By Pete Antoniewicz
Beyond all the health-related impacts of the coronavirus pandemic — masks, social distancing, work from home scheduling, etc. — there have been some ripple effects to the daily operations and related employment conditions for water-treatment personnel. This synopsis of experiences provides perspective and outlines some opportunities and approaches for water-industry professionals to adopt if they have not already done so as part of the post-COVID ‘new normal’.
Major Utility Challenges
According to a series of surveys conducted by AWWA, the concerns of respondents evolved over the first few months of the crisis. Changes in water consumption patterns, especially decreases in the commercial sector, started to affect utility revenue flow. After three months, ongoing concerns fell into three main areas of water-utility operations:
- Revenue/Financial Status. Only 14 percent of survey respondents reported adverse effects on revenue, budgets, or spending by March 16. By mid-June, however, 22 percent of respondents were experiencing revenue shortfalls, 45 percent were making spending adjustments, and another 31 percent anticipated spending adjustments in their near future. Despite the financial challenges, a majority of responding utilities were still offering customer assistance, with 85 percent suspending shutoffs and 62 percent eliminating late payment fees, both down slightly from earlier in the year.
- Personnel. Absenteeism was a major anticipated concern early in the crisis, expressed by 75 percent of respondents to the March 16 survey. By mid-June that concern had shrunk to an immediate concern for only 5 percent of respondents with only an additional 2 percent thinking it could become an issue in the future. In that same timeframe, however, 55 percent of respondents were reporting workforce hiring freezes, 16 percent reported pay cuts or wage freezes, and 8 percent reported laying off or furloughing employees.
The bottom line is that water operators and water utilities will need to stay as resilient as they typically are through storms, droughts, aging-infrastructure challenges, and more. This article by AWWA Career Zone columnist and human resources/personnel specialist Stuart Karasik recaps the situation very well.
- Personal Protection Equipment (PPE). Industry concerns about access to PPE were evident right from the start of the crisis, with 73 percent of respondents having an immediate or anticipated concern over sourcing protective masks, gloves, and other PPE supplies. That continued through June to some degree, with utilities reporting inventory and supply chain issues with multiple items — with N95 masks or elastomeric respirators representing the largest deficiency with 27 percent of respondents reporting that they were out of stock and unable to replenish.
Time-Sensitive Certification Requirements
Even those water-utility workers who avoided the layoffs, furloughs, or hiring freezes affecting the industry were not out of the woods, however. That is because another challenge influenced by the lockdown was the loss of access to in-person training for renewal of operator certifications.
Different states approached that problem in different ways. For example, multiple states have modified their requirements to permit operators to substitute online training instead of in-person training to satisfy operator certification renewal. Others have promised to work with individuals who were not able to complete training requirements before their deadline, on the condition that they would complete their required hours when in-person training sessions resume. Each operator needs to check with his or her state licensing body for details.
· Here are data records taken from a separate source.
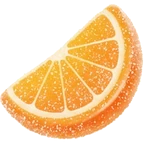
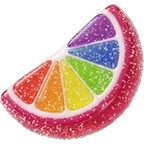
v368: Candy Climb retired (it doubled the Sweet Pass; unclaimed prizes are given once), Sweet Pass on the map and opening by itself after a win that reaches a step; colourful marmalade slice candy

diff --git a/sw.js b/sw.js
@@ -1,5 +1,5 @@
 /* Candoku service worker: cache the app shell so it works offline. Bump VERSION on each release. */
-const VERSION = 'candoku-v367';
+const VERSION = 'candoku-v368';
 const FILES = ['./', 'index.html', 'style.css', 'engine.js', 'hints.js', 'boardworker.js', 'seeds.js', 'sound.js', 'music.js', 'voice.js', 'app.js', 'manifest.webmanifest', 'icon-192.png', 'icon-180.png', 'icon-192.png', 'icon-512.png', 'icon-maskable-512.png', 'icons/lollipop.png', 'icons/candy.png', 'icons/chocolate_bar.png', 'icons/doughnut.png', 'icons/cupcake.png', 'icons/cookie.png', 'icons/cherries.png', 'icons/soft_ice_cream.png', 'icons/shortcake.png', 'icons/dango.png', 'art/bg_0.jpg', 'art/bg_1.jpg', 'art/bg_2.jpg', 'art/bg_3.jpg', 'art/bg_4.jpg', 'art/bg_5.jpg', 'art/bg_6.jpg', 'art/bg_7.jpg', 'art/bg_8.jpg', 'art/ic_undo.webp', 'art/ic_hint.webp', 'art/ic_wand.webp', 'art/ic_maybe.webp', 'art/ic_restart.webp', 'art/ic_coin.webp', 'art/ic_chest.webp', 'art/ic_wheel.webp', 'art/ic_games.webp', 'art/nav_gifts.webp', 'art/nav_quests.webp', 'art/nav_home.webp', 'art/nav_shop.webp', 'art/nav_rank.webp', 'art/ic_heart.webp', 'art/ic_heart_off.webp', 'art/cd_lollipop.webp', 'art/cd_candy.webp', 'art/cd_chocolate_bar.webp', 'art/cd_doughnut.webp', 'art/cd_cupcake.webp', 'art/cd_cookie.webp', 'art/cd_cherries.webp', 'art/cd_soft_ice_cream.webp', 'art/cd_shortcake.webp', 'art/cd_dango.webp', 'art/tool_undo.webp', 'art/tool_hint.webp', 'art/tool_wand.webp', 'art/tool_maybe.webp', 'art/tool_maybe_green.webp', 'art/tool_restart.webp', 'art/ribbon.webp', 'art/ribbon_teal.webp', 'art/panel_blue.webp', 'art/ic_shield.webp', 'art/ic_double.webp', 'art/ic_sweeper.webp', 'art/ic_lens.webp', 'audio/voice/reward1.mp3', 'audio/voice/reward2.mp3', 'audio/voice/reward3.mp3', 'audio/voice/bigreward.mp3', 'audio/voice/wandget.mp3', 'art/gumi_pirate.webp', 'art/gumi_astronaut.webp', 'art/gumi_chef.webp', 'art/gumi_ninja.webp', 'art/btn_green.webp', 'art/btn_orange.webp', 'art/btn_blue.webp', 'art/logo.webp', 'art/ribbon_0.webp', 'art/ribbon_1.webp', 'art/ribbon_2.webp', 'art/ribbon_3.webp', 'art/ribbon_4.webp', 'art/ribbon_5.webp', 'art/ribbon_6.webp', 'art/ribbon_7.webp', 'art/ribbon_8.webp', 'art/ribbon_9.webp', 'art/gumi_win.webp', 'art/gumi_jump.webp', 'art/shoot_bg.jpg', 'art/cart_bg2.jpg', 'art/shoot_cannon.webp', 'art/shoot_ball.webp', 'art/shoot_ball_y.webp', 'art/shoot_ball_b.webp', 'art/shoot_ball_g.webp', 'art/shoot_hole.webp', 'art/cart_rock.webp', 'art/cart_bear2.webp', 'art/cart_rival2.webp',  'art/hoop_machine.jpg', 'art/hoop_ring.webp', 'art/hoop_ball_g.webp', 'art/hoop_ball_r.webp', 'art/climb_plat.webp', 'art/ev_climb.webp', 'art/ui_btn_icon.webp', 'art/ui_pill_dark.webp', 'art/ui_pill_cream.webp', 'art/node_blue.webp', 'art/node_hard.webp', 'art/node_vhard.webp', 'art/node_extreme.webp', 'art/node_lock.webp', 'art/ev_shooter.webp', 'art/ev_hoop.webp', 'art/ev_cart.webp', 'art/ev_pass.webp', 'art/ev_rush.webp', 'art/ev_memory.webp', 'art/ev_toss.webp', 'art/ev_odd.webp', 'art/ev_jars.webp',  'art/3d_qcard.webp', 'art/3d_chest_small.webp', 'art/3d_chest_med.webp', 'art/3d_chest_large.webp', 'art/gumi_pirate_stand.webp', 'art/gumi_pirate_win.webp', 'art/gumi_cowboy_stand.webp', 'art/gumi_cowboy_win.webp', 'art/gumi_wizard_stand.webp', 'art/gumi_wizard_win.webp', 'art/gumi_king_stand.webp', 'art/gumi_king_win.webp', 'art/gumi_ninja_stand.webp', 'art/gumi_ninja_win.webp',  'art/gumi_chef_stand.webp', 'art/gumi_chef_win.webp', 'art/gumi_fire_stand.webp', 'art/gumi_fire_win.webp', 'art/gumi_blink.webp', 'art/gumi_sad.webp', 'art/tool_restart_red.webp', 'art/wheel_ring.webp', 'art/wheel_hub.webp', 'art/wheel_pointer.webp', 'art/tool_sweeper.webp', 'art/tool_lens.webp', 'art/gumi.webp', 'art/gumi_hero.webp', 'art/star_gold.webp', 'art/star_grey.webp', 'art/gumi_blue.webp', 'art/gumi_red.webp', 'art/panel.webp', 'audio/sfx/n0.mp3', 'audio/sfx/n1.mp3', 'audio/sfx/n2.mp3', 'audio/sfx/n3.mp3', 'audio/sfx/n4.mp3', 'audio/sfx/n5.mp3', 'audio/sfx/n6.mp3', 'audio/sfx/n7.mp3', 'audio/sfx/n8.mp3', 'audio/sfx/fanfare.mp3', 'audio/sfx/stars.mp3', 'audio/sfx/cake_layer.mp3', 'audio/sfx/cake_top.mp3', 'audio/sfx/cake_fly.mp3', 'audio/music/w4.mp3', 'audio/music/w5.mp3', 'audio/music/w6.mp3', 'audio/music/w7.mp3', 'audio/music/w8.mp3', 'audio/music/menu.mp3', 'audio/music/w0.mp3', 'audio/music/w1.mp3', 'audio/music/w2.mp3', 'audio/music/w3.mp3', 'audio/voice/close.mp3', 'audio/voice/delicious.mp3', 'audio/voice/divine.mp3', 'audio/voice/first.mp3', 'audio/voice/go.mp3', 'audio/voice/hard.mp3', 'audio/voice/intro1.mp3', 'audio/voice/intro2.mp3', 'audio/voice/intro3.mp3', 'audio/voice/letsplay.mp3', 'audio/voice/lose.mp3', 'audio/voice/nice.mp3', 'audio/voice/perfect.mp3', 'audio/voice/ready.mp3', 'audio/voice/sugartastic.mp3', 'audio/voice/tasty.mp3', 'audio/voice/veryhard.mp3', 'audio/voice/extremehard.mp3', 'audio/voice/verytasty.mp3', 'audio/voice/welcome.mp3', 'audio/voice/yummy.mp3', 'audio/voice/es/mmmsweet.mp3', 'audio/voice/es/sugarrush.mp3', 'audio/voice/es/candylicious.mp3', 'audio/voice/es/sosweet.mp3', 'audio/voice/es/bontastic.mp3', 'audio/voice/es/treattastic.mp3', 'audio/voice/es/whatatreat.mp3', 'audio/voice/es/f/first.mp3', 'audio/voice/es/f/yummy.mp3', 'audio/voice/es/f/tasty.mp3', 'audio/voice/es/f/nice.mp3', 'audio/voice/es/f/delicious.mp3', 'audio/voice/es/f/verytasty.mp3', 'audio/voice/es/f/mmmsweet.mp3', 'audio/voice/es/f/sugarrush.mp3', 'audio/voice/es/f/candylicious.mp3', 'audio/voice/es/f/sosweet.mp3', 'audio/voice/es/f/bontastic.mp3', 'audio/voice/es/f/treattastic.mp3', 'audio/voice/es/f/whatatreat.mp3', 'audio/voice/f/first.mp3', 'audio/voice/f/yummy.mp3', 'audio/voice/f/tasty.mp3', 'audio/voice/f/nice.mp3', 'audio/voice/f/delicious.mp3', 'audio/voice/f/verytasty.mp3', 'audio/voice/f/mmmsweet.mp3', 'audio/voice/f/sugarrush.mp3', 'audio/voice/f/candylicious.mp3', 'audio/voice/f/sosweet.mp3', 'audio/voice/f/bontastic.mp3', 'audio/voice/f/treattastic.mp3', 'audio/voice/f/whatatreat.mp3', 'audio/voice/whatatreat.mp3', 'audio/voice/mmmsweet.mp3', 'audio/voice/sugarrush.mp3', 'audio/voice/candylicious.mp3', 'audio/voice/sosweet.mp3', 'audio/voice/gumtastic.mp3', 'audio/voice/bontastic.mp3', 'audio/voice/treattastic.mp3', 'art/3d_cake_1.webp', 'art/3d_cake_2.webp', 'art/3d_cake_3.webp', 'art/cake_stage_1.webp', 'art/cake_stage_2.webp', 'art/cake_stage_3.webp', 'art/ic_sugarstar.webp', 'art/ic_bomb.webp', 'art/ic_gift_a.webp', 'art/ic_gift_b.webp', 'art/ic_gift_c.webp', 'art/ic_pass_frame.webp', 'art/node_super.webp', 'art/sw_1.webp', 'art/sw_2.webp', 'art/sw_3.webp', 'art/sw_4.webp', 'art/sw_5.webp', 'art/sw_6.webp', 'art/sw_7.webp', 'art/sw_8.webp', 'art/sw_9.webp', 'art/sw_10.webp', 'art/sw_11.webp', 'art/sw_12.webp', 'art/sw_13.webp', 'art/sw_14.webp', 'art/sw_15.webp', 'art/sw_16.webp', 'art/sw_17.webp', 'art/sw_18.webp', 'art/sw_19.webp', 'art/sw_20.webp', 'art/sw_21.webp', 'art/ic_ice.webp', 'art/ic_flame.webp', 'art/ic_pack.webp', 'art/ic_freeze.webp', 'art/ev_tower.webp', 'art/ev_race.webp', 'art/ev_album.webp', 'art/ev_jar.webp', 'art/ev_advent.webp', 'art/ic_car.webp', 'art/ic_rocket.webp', 'art/tool_car.webp', 'art/tool_rocket.webp', 'audio/voice/z0.mp3', 'audio/voice/z1.mp3', 'audio/voice/z2.mp3', 'audio/voice/z3.mp3', 'audio/voice/z4.mp3', 'audio/voice/z5.mp3', 'audio/voice/z6.mp3', 'audio/voice/z7.mp3', 'audio/voice/z8.mp3'];
 const CORE = ['./', 'index.html', 'manifest.webmanifest', 'art/splash_4k.jpg', 'art/logo_bonbox_hd.webp'];
 self.addEventListener('install', (e) => {

diff --git a/index.html b/index.html
@@ -14,7 +14,7 @@
 <link rel="apple-touch-icon" href="icon-180.png?v=85">
 <link rel="preconnect" href="https://fonts.googleapis.com"><link rel="preconnect" href="https://fonts.gstatic.com" crossorigin>
 <link rel="stylesheet" href="https://fonts.googleapis.com/css2?family=Nunito:wght@700;800;900&display=swap" media="print" onload="this.media='all'">
-<link rel="stylesheet" href="style.css?v=367">
+<link rel="stylesheet" href="style.css?v=368">
 <link rel="preload" as="image" href="art/splash_4k.jpg?b2"><link rel="preload" as="image" href="art/logo_bonbox_hd.webp">
 <style>
[1 lines of base64/hex data omitted]
@@ -174,7 +174,7 @@ setTimeout(function(){if(window.__bonboxReady)return;var s=document.getElementBy
       <button class="med" id="medDaily" type="button"><span class="disc"><svg><use href="#c3"/></svg></span><span class="tag" id="medDailyTag">⏱ Play</span></button>
       <button class="med" id="medWheel" type="button"><span class="disc"><img loading="lazy" decoding="async" class="" src="art/ic_wheel.webp" alt="" draggable="false"></span><span class="tag" id="medWheelTag">FREE</span></button>
       <button class="med fancy cake" id="medCake" type="button" aria-label="Gumi's Cake"><span class="disc"><span class="cakeico"><img class="cghost" decoding="async" src="art/cake_stage_3.webp?2" alt="" draggable="false"><img class="cfill" decoding="async" src="art/cake_stage_1.webp?2" alt="" draggable="false" hidden></span></span><span class="tag" id="medCakeTag">0/3</span></button>
-      <button class="med" id="medClimb" type="button" aria-label="Candy Climb"><span class="disc"><img decoding="async" src="art/ev_climb.webp" alt="" draggable="false"></span><span class="tag" id="medClimbTag">START</span></button>
+      <button class="med" id="medPass" type="button" aria-label="Sweet Pass"><span class="disc"><img decoding="async" src="art/ev_pass.webp" alt="" draggable="false"></span><span class="tag" id="medPassTag">0/30</span></button>
     </div>
     <div class="col r">
       <button class="med" id="medChest" type="button"><span class="disc"><img loading="lazy" decoding="async" class="" src="art/ic_chest.webp" alt="" draggable="false"></span><span class="tag" id="medChestTag">0/10</span></button>
@@ -182,7 +182,7 @@ setTimeout(function(){if(window.__bonboxReady)return;var s=document.getElementBy
       <button class="med fancy star" id="medStar" type="button" aria-label="Sugar Stars"><span class="disc"><img decoding="async" src="art/ic_sugarstar.webp" alt="" draggable="false"></span><span class="tag" id="medStarTag">0/10</span></button>
     </div>
   </div>
-  <div hidden><button class="med" id="medPass" type="button"><span class="disc emo">🎟</span><span class="tag" id="medPassTag">0/10</span></button><button class="med" id="medRush" type="button"><span class="disc emo">⚡</span><span class="tag" id="medRushTag">START</span></button><button class="med" id="medGames" type="button"><span class="disc"><img loading="lazy" decoding="async" class="" src="art/ic_games.webp" alt="" draggable="false"></span><span class="tag" id="medGamesTag">4/4</span></button></div>
+  <div hidden><button class="med" id="medClimb" type="button"><span class="disc emo">🧗</span><span class="tag" id="medClimbTag">START</span></button><button class="med" id="medRush" type="button"><span class="disc emo">⚡</span><span class="tag" id="medRushTag">START</span></button><button class="med" id="medGames" type="button"><span class="disc"><img loading="lazy" decoding="async" class="" src="art/ic_games.webp" alt="" draggable="false"></span><span class="tag" id="medGamesTag">4/4</span></button></div>
   <div class="map" id="map"></div>
 </main>
 
@@ -211,7 +211,7 @@ setTimeout(function(){if(window.__bonboxReady)return;var s=document.getElementBy
     <button class="btn" id="maybeBtn" hidden type="button" aria-pressed="false" aria-label="Maybe" title="Maybe"><img loading="lazy" decoding="async" class="tico" src="art/tool_maybe.webp" alt="" draggable="false"></button>
     <button class="btn" id="clearBtn" hidden type="button" aria-label="Restart" title="Restart"><img loading="lazy" decoding="async" class="tico" src="art/tool_restart_red.webp" alt="" draggable="false"></button>
   </div>
-  <p class="help">Tap: X (tap again to remove). Double tap: candy. Hold a square or use Maybe to mark a ? <span class="ver">v367</span></p>
+  <p class="help">Tap: X (tap again to remove). Double tap: candy. Hold a square or use Maybe to mark a ? <span class="ver">v368</span></p>
 </main>
 
 <!-- WIN -->
@@ -732,13 +732,13 @@ setTimeout(function(){if(window.__bonboxReady)return;var s=document.getElementBy
   <button type="button" id="navShop"><img loading="lazy" decoding="async" class="navico" src="art/nav_shop.webp" alt="" draggable="false"><span>Shop</span></button>
   <button type="button" id="navRank"><img loading="lazy" decoding="async" class="navico" src="art/nav_rank.webp" alt="" draggable="false"><span>Ranking</span></button>
 </nav>
-<script src="i18n.js?v=367"></script>
-<script src="engine.js?v=367"></script>
-<script src="hints.js?v=367"></script>
-<script src="seeds.js?v=367"></script>
-<script src="sound.js?v=367"></script>
-<script src="music.js?v=367"></script>
-<script src="voice.js?v=367"></script>
-<script src="app.js?v=367"></script>
+<script src="i18n.js?v=368"></script>
+<script src="engine.js?v=368"></script>
+<script src="hints.js?v=368"></script>
+<script src="seeds.js?v=368"></script>
+<script src="sound.js?v=368"></script>
+<script src="music.js?v=368"></script>
+<script src="voice.js?v=368"></script>
+<script src="app.js?v=368"></script>
 </body>
 </html>

diff --git a/app.js b/app.js
@@ -400,7 +400,7 @@
         document.body.classList.toggle('ov-open', anyOverlay());
         // closeAll() sets hidden on windows that are already closed: that is no change, so no sound (it played a closing swish on every opening)
         if (ov.hidden === was) return; was = ov.hidden;
-        if (ov.hidden && ov.id !== 'climb' && typeof climbPop === 'function') try { if (climb.moved > 0) climbPop(0); } catch (e) {}   // a window closed on the map: the bear's step up can show now
+        if (ov.hidden && ov.id !== 'pass' && typeof spPop === 'function') try { if (pass.moved > 0) spPop(0); } catch (e) {}   // a window closed on the map: the new Sweet Pass step can show now
         const now = performance.now(), card = ov.querySelector('.card');
         if (!ov.hidden) {
           // started with the Web Animations API: restarting the CSS classes forced the whole page to be measured twice on every window
@@ -2258,7 +2258,7 @@
     await transition(() => { renderHome(); show('home'); scrollToLevel(p ? p.from : level); });
     if (p) { await sleep(120); await hopTo(p.from, p.to); }
     if (cur && cur.done && cur.hearts > 0) setTimeout(notifMaybeAsk, 600);
-    if (climb.moved > 0 && climbOn()) climbPop(0);
+    if (pass.moved > 0) spPop(0);
   }
   /* ---------- "Enjoying Bonbox?": asked only at a happy moment (right after a win), a few times at most, never again once answered ---------- */
   const RATE_AT = [8, 25, 60, 120, 200];
@@ -2285,7 +2285,7 @@
     if (leaguePending) { leaguePending = false; openLeague(() => nextLevel()); return; }
     if (bonusPending) { bonusPending = false; startCart(() => nextLevel()); return; }
     $('win').hidden = true;
-    if (cur.meta.kind === 'level' && climb.moved > 0 && climbOn()) { await toMap(); return; }   // the bear went up a floor: the climb window shows it (opened by toMap)
+    if (cur.meta.kind === 'level' && pass.moved > 0) { await toMap(); return; }   // a new Sweet Pass step: its window shows it (opened by toMap)
     if (webGate() && cur.meta.kind === 'level' && cur.meta.level >= WEB_FREE) { await toMap(); openWebGate(); return; }   // the last free level on the web
     if (cur.meta.kind !== 'level' || cur.meta.level >= LAST_LEVEL || (cur.meta.level === STORY_END && !store.get('seenEnd', false))) { await toMap(); maybeEnding(); return; }
     const from = cur.meta.level, to = level; pendingHop = null;
@@ -3252,11 +3252,14 @@
   // a level won: points by the multiplier, then the multiplier grows. Returns the points given (for the win card).
   function spWin() {
     spFresh(); if (pass.step >= SP_STEPS) { pass.ms = Math.min(SP_MULT.length - 1, (pass.ms || 0) + 1); store.set('spass', pass); return 0; }
-    const g = spMult(); pass.pts += g;
+    const g = spMult(), before = pass.step; pass.pts += g;
     while (pass.step < SP_STEPS && pass.pts >= spNeed(pass.step)) { pass.pts -= spNeed(pass.step); pass.step++; }
     if (pass.step >= SP_STEPS) pass.pts = 0;
+    if (pass.step > before) pass.moved = (pass.moved || 0) + pass.step - before;
     pass.ms = Math.min(SP_MULT.length - 1, (pass.ms || 0) + 1); store.set('spass', pass); updateSides(); return g;
   }
+  // after a win that opened a step, the pass opens on the map by itself (as soon as nothing else is showing) with the new prize ready to claim
+  function spPop(n) { setTimeout(() => { if (!(pass.moved > 0) || $('home').hidden) return; if (anyOverlay() || !$('intro').hidden) { if (n < 25) spPop(n + 1); return; } pass.moved = 0; store.set('spass', pass); openPass(); }, n ? 400 : 600); }
   function spLose() { if (pass.ms) { cur.spDrop = pass.ms; pass.ms = 0; store.set('spass', pass); } }
   function spRevive() { if (cur.spDrop) { pass.ms = cur.spDrop; cur.spDrop = 0; store.set('spass', pass); } }
   function passAdvance() {}   // the old Candy Pass hook (flawless wins only): the Sweet Pass counts every win in spWin()
@@ -3266,7 +3269,7 @@
     const p = giftOpen(P, btn); giveReward(p, gold ? 'Sweet Pass!' : P.gift ? 'Surprise box!' : 'Free prize!', gold || i === SP_STEPS - 1);
     renderPass(); updateSides();
   }
-  function openPass() { S.unlock(); S.tap(); closeAll(); spFresh(); $('pass').hidden = false; renderPass(true); }
+  function openPass() { S.unlock(); S.tap(); closeAll(); spFresh(); if (pass.moved) { pass.moved = 0; store.set('spass', pass); } $('pass').hidden = false; renderPass(true); }
   // one prize tile: big icons with their numbers (timed ones carry an infinity badge), the exclusive frame as a swatch
   function spTile(P, gold, i) {
     const got = (gold ? pass.gcl : pass.cl)[i], reached = i < pass.step, locked = gold && !pass.gold, ks = Object.keys(P).filter((k) => P[k] && (PICO[k] || k === 'frame'));
@@ -3291,7 +3294,8 @@
     list.innerHTML = h;
     list.querySelectorAll('.sp-claim').forEach((b) => { b.onclick = () => { S.tap(); spClaim(+b.dataset.i, b.dataset.g === '1', b); }; });
     $('passInfo').textContent = pass.step >= SP_STEPS ? 'Season complete! A new Sweet Pass starts next month.' : 'Win levels in a row to grow the multiplier!';
-    if (scroll) { const at = list.querySelector('.sp-bar') || list.querySelector('.sp-row.now'); if (at) setTimeout(() => { list.scrollTop = Math.max(0, at.offsetTop - list.clientHeight * 0.45); }, 30); }
+    // the newest step reached (with its Claim) in the middle, the progress bar just under it
+    if (scroll) { const at = list.querySelector('.sp-row.now') || list.querySelector('.sp-bar'); if (at) setTimeout(() => { list.scrollTop = Math.max(0, at.offsetTop - list.offsetTop - list.clientHeight * 0.3); }, 30); }
   }
   setInterval(() => { if (!$('pass').hidden) $('spTime').textContent = '⏱ ' + spLeftTxt(); }, 30000);
 
@@ -3449,6 +3453,11 @@
   }
   // after a win that lifted the bear, the climb window opens on the map as soon as nothing else is showing (league, rating, a prize card...)
   function climbPop(n) { setTimeout(() => { if (!(climb.moved > 0 && climbOn()) || $('home').hidden) return; if (anyOverlay() || !$('intro').hidden) { if (n < 25) climbPop(n + 1); return; } openClimb(); }, n ? 400 : 600); }
+  // Candy Climb is retired (2026-11-21, it doubled the Sweet Pass): whoever was climbing gets every prize reached and not yet claimed, once
+  function climbRetire() { if (document.getElementById('splash') || anyOverlay()) { setTimeout(climbRetire, 1500); return; } try { if (!climb.start && !climbClaim()) return; let p = {}; CLIMB.forEach((x, i) => { if (i < climb.step && !climb.cl[i]) p = mergePrize(p, x); });
+    climb = { start: 0, step: 0, cl: [], day: climb.day || '' }; store.set('climb', climb);
+    if (Object.keys(p).length) { p = giftOpen(p); giveReward(p, 'Candy Climb prizes!', true); } updateSides(); } catch (e) {} }
+  setTimeout(climbRetire, 4000);
   function openClimb() { S.unlock(); S.tap(); closeAll(); $('climb').hidden = false; renderClimb(); }
 
   /* ---------- Sour Storm: every few days the Baron attacks for 24 hours; each level you win is a hit on him ---------- */

diff --git a/i18n.js b/i18n.js
@@ -234,6 +234,7 @@
   };
   // keep playing (2026-11-21)
   Object.assign(D, {
+    'Candy Climb prizes!': '¡Premios de la Escalada dulce!',
     '🔥 Super Hard': '🔥 Súper difícil', 'SUPER HARD': 'SÚPER DIFÍCIL', '🔥 Super Hard level!': '🔥 ¡Nivel súper difícil!', 'Super Hard beaten!': '¡Venciste un nivel súper difícil!',
     'One of the hardest boards in the game, and': 'Uno de los tableros más difíciles del juego, y', 'only 2 hearts': 'solo 2 corazones',
     'Use your helpers! Win it for a big prize.': '¡Usa tus ayudas! Gánalo y llévate un gran premio.',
Coping With The Financial Impacts Of The Crisis
This white paper prepared for AWWA and the Association of Metropolitan Water Agencies (AMWA) characterized many of the financial impacts of the coronavirus crisis as a baseline for water-utility planning. The focus of the effort was primarily to inform community-water-system managers about an estimated $13.9-billion financial impact from reduced consumption and revenue, slower customer growth, delinquent payments, operational policy changes, employee expenses, and deferred rate increases. The Pacific Institute, a global water think tank, has also outlined how those changes in demand and their ripple effects can impact municipal water suppliers. With the sheer scope of projected financial impacts, certain influences on operator work requirements and compensation opportunities might be unavoidable for many water-treatment operations.
Finding The Right Local Focus
It is well documented that the coronavirus pandemic has not impacted all geographic regions equally. Utility size can also be a factor in the scope of the challenge. Smaller utilities already coping with normal financial or personnel demands can struggle when new hardships are imposed on them by the threat of COVID-19. Here is a cross-section of industry resources utilities can use to gain perspective on their challenges and their options for dealing with them.
- This special U.S. EPA webpage offers links to general information drinking water utilities can use to answer consumer questions, as well as specific assistance guidelines and resources for water utilities and tribal water utilities.
- This guidance document from the California Water Boards offers suggestions to mitigate impacts of the coronavirus crisis on community water systems — from staffing and supervision to financial considerations, consumables, and communications.
- Utilities can also benefit from tangible assistance available through nearby associates in their state by learning more about the Water and Wastewater Agency Response Networks (WARN).
- This metropolitan utility’s website provides a lot for water-treatment operations to think about, including a focus on communicating response efforts to residential and commercial water users.
- Finally, this consultant’s website outlines a variety of additional considerations for utilities facing new challenges due to the impacts of the coronavirus crisis.